Problem description ::
Please print all of the entries, matching them exactly.
━━━━━ Exercise materials
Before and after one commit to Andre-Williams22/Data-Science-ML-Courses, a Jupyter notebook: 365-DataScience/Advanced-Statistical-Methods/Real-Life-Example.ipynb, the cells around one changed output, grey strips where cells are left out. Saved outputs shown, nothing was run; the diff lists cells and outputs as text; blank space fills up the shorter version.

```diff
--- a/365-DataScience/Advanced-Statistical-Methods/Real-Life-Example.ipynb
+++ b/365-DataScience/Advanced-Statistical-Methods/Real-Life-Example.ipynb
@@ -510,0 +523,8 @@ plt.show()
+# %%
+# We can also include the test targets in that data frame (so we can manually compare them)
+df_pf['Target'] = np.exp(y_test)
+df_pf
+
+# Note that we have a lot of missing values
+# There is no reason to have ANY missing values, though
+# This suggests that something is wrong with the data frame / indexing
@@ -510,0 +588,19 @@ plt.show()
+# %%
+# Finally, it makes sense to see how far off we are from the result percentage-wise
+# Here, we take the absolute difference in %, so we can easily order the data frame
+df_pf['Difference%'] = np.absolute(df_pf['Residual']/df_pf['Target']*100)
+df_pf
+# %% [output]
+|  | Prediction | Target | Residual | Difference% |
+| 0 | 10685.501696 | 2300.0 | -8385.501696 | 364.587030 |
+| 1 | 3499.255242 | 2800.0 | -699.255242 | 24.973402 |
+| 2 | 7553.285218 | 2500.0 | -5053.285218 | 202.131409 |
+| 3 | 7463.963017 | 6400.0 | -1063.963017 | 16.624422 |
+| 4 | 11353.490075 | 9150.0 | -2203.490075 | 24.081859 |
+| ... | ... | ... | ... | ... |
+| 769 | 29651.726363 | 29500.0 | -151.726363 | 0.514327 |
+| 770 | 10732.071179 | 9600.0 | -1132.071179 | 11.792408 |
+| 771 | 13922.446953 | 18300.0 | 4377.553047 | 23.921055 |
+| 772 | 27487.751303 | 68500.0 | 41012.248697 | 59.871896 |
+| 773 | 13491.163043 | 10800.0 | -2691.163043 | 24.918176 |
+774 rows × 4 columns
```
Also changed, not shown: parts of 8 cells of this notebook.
━━━━━━━━━━
Task response ::
Before and after one commit to Andre-Williams22/Data-Science-ML-Courses, a Jupyter notebook: 365-DataScience/Advanced-Statistical-Methods/Real-Life-Example.ipynb, the cells around one changed output, grey strips where cells are left out. Saved outputs shown, nothing was run; the diff lists cells and outputs as text; blank space fills up the shorter version.

```diff
--- a/365-DataScience/Advanced-Statistical-Methods/Real-Life-Example.ipynb
+++ b/365-DataScience/Advanced-Statistical-Methods/Real-Life-Example.ipynb
@@ -510,0 +523,8 @@ plt.show()
+# %%
+# We can also include the test targets in that data frame (so we can manually compare them)
+df_pf['Target'] = np.exp(y_test)
+df_pf
+
+# Note that we have a lot of missing values
+# There is no reason to have ANY missing values, though
+# This suggests that something is wrong with the data frame / indexing
@@ -510,0 +588,19 @@ plt.show()
+# %%
+# Finally, it makes sense to see how far off we are from the result percentage-wise
+# Here, we take the absolute difference in %, so we can easily order the data frame
+df_pf['Difference%'] = np.absolute(df_pf['Residual']/df_pf['Target']*100)
+df_pf
+# %% [output]
+|  | Prediction | Target | Residual | Difference% |
+| 0 | 10685.501696 | 2300.0 | -8385.501696 | 364.587030 |
+| 1 | 3499.255242 | 2800.0 | -699.255242 | 24.973402 |
+| 2 | 7553.285218 | 2500.0 | -5053.285218 | 202.131409 |
+| 3 | 7463.963017 | 6400.0 | -1063.963017 | 16.624422 |
+| 4 | 11353.490075 | 9150.0 | -2203.490075 | 24.081859 |
+| ... | ... | ... | ... | ... |
+| 769 | 29651.726363 | 29500.0 | -151.726363 | 0.514327 |
+| 770 | 10732.071179 | 9600.0 | -1132.071179 | 11.792408 |
+| 771 | 13922.446953 | 18300.0 | 4377.553047 | 23.921055 |
+| 772 | 27487.751303 | 68500.0 | 41012.248697 | 59.871896 |
+| 773 | 13491.163043 | 10800.0 | -2691.163043 | 24.918176 |
+774 rows × 4 columns
```
Also changed, not shown: parts of 8 cells of this notebook.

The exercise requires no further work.